Description of the task: Return each record unchanged and drop the images.

Data in this exercise:
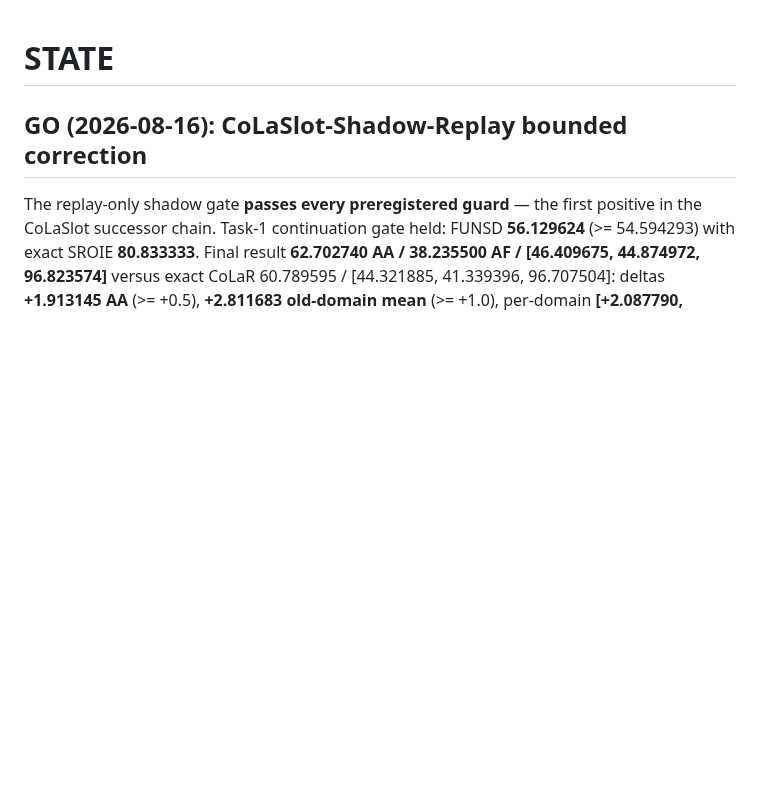
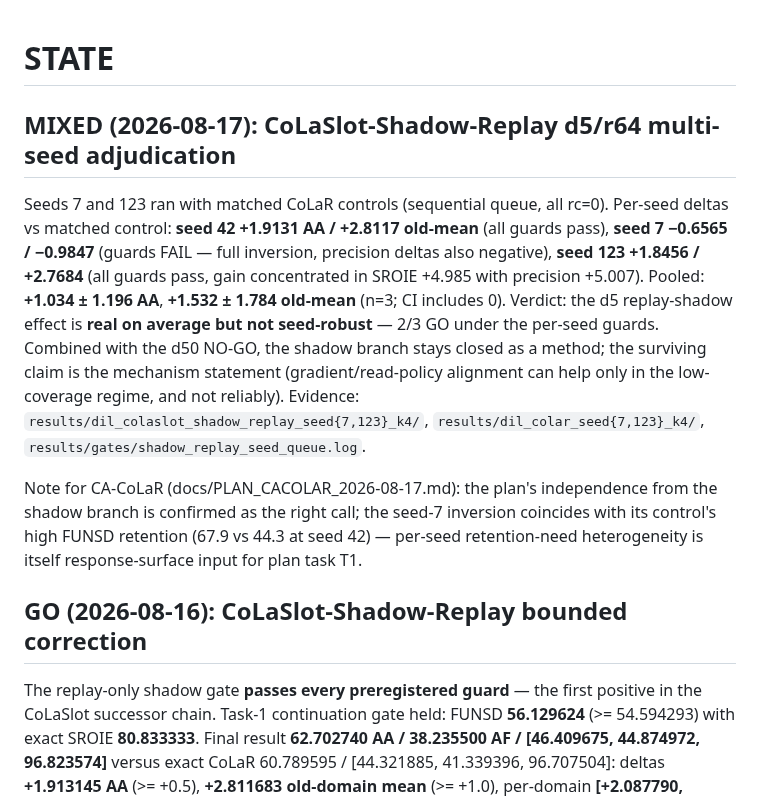
Before and after one commit to hoangthanh283/CLUE, a Markdown page: STATE.md, the part around the change. Rendered like a GitHub page; blank space fills up the shorter version.

Commit message:
docs: multi-seed adjudication — shadow-replay d5 effect real on average, not seed-robust; chain closed
Seeds 42/123 pass (+1.91/+1.85 AA), seed 7 inverts (-0.66); pooled +1.03±1.20.
Shadow branch not promoted; successor program is CA-CoLaR (coverage-adaptive
allocation, shadow-independent).

Co-Authored-By: Claude Fable 5 <noreply@anthropic.com>
Claude-Session: https://claude.ai/code/session_01TydcRqBGiTDj6LFjZ56AsL

```diff
--- a/STATE.md
+++ b/STATE.md
@@ -1,4 +1,23 @@
 # STATE
+
+## MIXED (2026-08-17): CoLaSlot-Shadow-Replay d5/r64 multi-seed adjudication
+
+Seeds 7 and 123 ran with matched CoLaR controls (sequential queue, all rc=0). Per-seed deltas vs
+matched control: **seed 42 +1.9131 AA / +2.8117 old-mean** (all guards pass), **seed 7 −0.6565 /
+−0.9847** (guards FAIL — full inversion, precision deltas also negative), **seed 123 +1.8456 /
++2.7684** (all guards pass, gain concentrated in SROIE +4.985 with precision +5.007). Pooled:
+**+1.034 ± 1.196 AA**, **+1.532 ± 1.784 old-mean** (n=3; CI includes 0). Verdict: the d5
+replay-shadow effect is **real on average but not seed-robust** — 2/3 GO under the per-seed
+guards. Combined with the d50 NO-GO, the shadow branch stays closed as a method; the surviving
+claim is the mechanism statement (gradient/read-policy alignment can help only in the
+low-coverage regime, and not reliably). Evidence:
+`results/dil_colaslot_shadow_replay_seed{7,123}_k4/`, `results/dil_colar_seed{7,123}_k4/`,
+`results/gates/shadow_replay_seed_queue.log`.
+
+Note for CA-CoLaR (docs/PLAN_CACOLAR_2026-08-17.md): the plan's independence from the shadow
+branch is confirmed as the right call; the seed-7 inversion coincides with its control's high
+FUNSD retention (67.9 vs 44.3 at seed 42) — per-seed retention-need heterogeneity is itself
+response-surface input for plan task T1.
 
 ## GO (2026-08-16): CoLaSlot-Shadow-Replay bounded correction
 
```
Also changed, not shown: ROADMAP.md (+7 -2 lines).
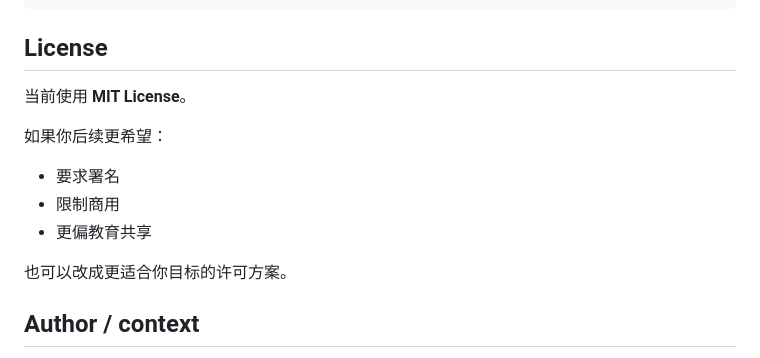
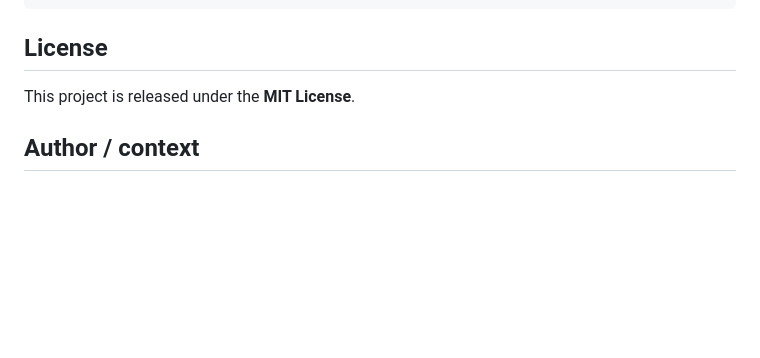
Before and after one commit to Mghalip/stats-teaching-tools, a Markdown page: README.md, the part around the change. Rendered like a GitHub page; blank space fills up the shorter version.

Commit message:
Simplify license note in README

```diff
--- a/README.md
+++ b/README.md
@@ -107,14 +107,7 @@ stats-teaching-tools/
 
 ## License
 
-当前使用 **MIT License**。
-
-如果你后续更希望：
-- 要求署名
-- 限制商用
-- 更偏教育共享
-
-也可以改成更适合你目标的许可方案。
+This project is released under the **MIT License**.
 
 ## Author / context
 
```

Answer below:
Before and after one commit to hoangthanh283/CLUE, a Markdown page: STATE.md, the part around the change. Rendered like a GitHub page; blank space fills up the shorter version.

Commit message:
docs: multi-seed adjudication — shadow-replay d5 effect real on average, not seed-robust; chain closed
Seeds 42/123 pass (+1.91/+1.85 AA), seed 7 inverts (-0.66); pooled +1.03±1.20.
Shadow branch not promoted; successor program is CA-CoLaR (coverage-adaptive
allocation, shadow-independent).

Co-Authored-By: Claude Fable 5 <noreply@anthropic.com>
Claude-Session: https://claude.ai/code/session_01TydcRqBGiTDj6LFjZ56AsL

```diff
--- a/STATE.md
+++ b/STATE.md
@@ -1,4 +1,23 @@
 # STATE
+
+## MIXED (2026-08-17): CoLaSlot-Shadow-Replay d5/r64 multi-seed adjudication
+
+Seeds 7 and 123 ran with matched CoLaR controls (sequential queue, all rc=0). Per-seed deltas vs
+matched control: **seed 42 +1.9131 AA / +2.8117 old-mean** (all guards pass), **seed 7 −0.6565 /
+−0.9847** (guards FAIL — full inversion, precision deltas also negative), **seed 123 +1.8456 /
++2.7684** (all guards pass, gain concentrated in SROIE +4.985 with precision +5.007). Pooled:
+**+1.034 ± 1.196 AA**, **+1.532 ± 1.784 old-mean** (n=3; CI includes 0). Verdict: the d5
+replay-shadow effect is **real on average but not seed-robust** — 2/3 GO under the per-seed
+guards. Combined with the d50 NO-GO, the shadow branch stays closed as a method; the surviving
+claim is the mechanism statement (gradient/read-policy alignment can help only in the
+low-coverage regime, and not reliably). Evidence:
+`results/dil_colaslot_shadow_replay_seed{7,123}_k4/`, `results/dil_colar_seed{7,123}_k4/`,
+`results/gates/shadow_replay_seed_queue.log`.
+
+Note for CA-CoLaR (docs/PLAN_CACOLAR_2026-08-17.md): the plan's independence from the shadow
+branch is confirmed as the right call; the seed-7 inversion coincides with its control's high
+FUNSD retention (67.9 vs 44.3 at seed 42) — per-seed retention-need heterogeneity is itself
+response-surface input for plan task T1.
 
 ## GO (2026-08-16): CoLaSlot-Shadow-Replay bounded correction
 
```
Also changed, not shown: ROADMAP.md (+7 -2 lines).
Before and after one commit to Mghalip/stats-teaching-tools, a Markdown page: README.md, the part around the change. Rendered like a GitHub page; blank space fills up the shorter version.

Commit message:
Simplify license note in README

```diff
--- a/README.md
+++ b/README.md
@@ -107,14 +107,7 @@ stats-teaching-tools/
 
 ## License
 
-当前使用 **MIT License**。
-
-如果你后续更希望：
-- 要求署名
-- 限制商用
-- 更偏教育共享
-
-也可以改成更适合你目标的许可方案。
+This project is released under the **MIT License**.
 
 ## Author / context
 
```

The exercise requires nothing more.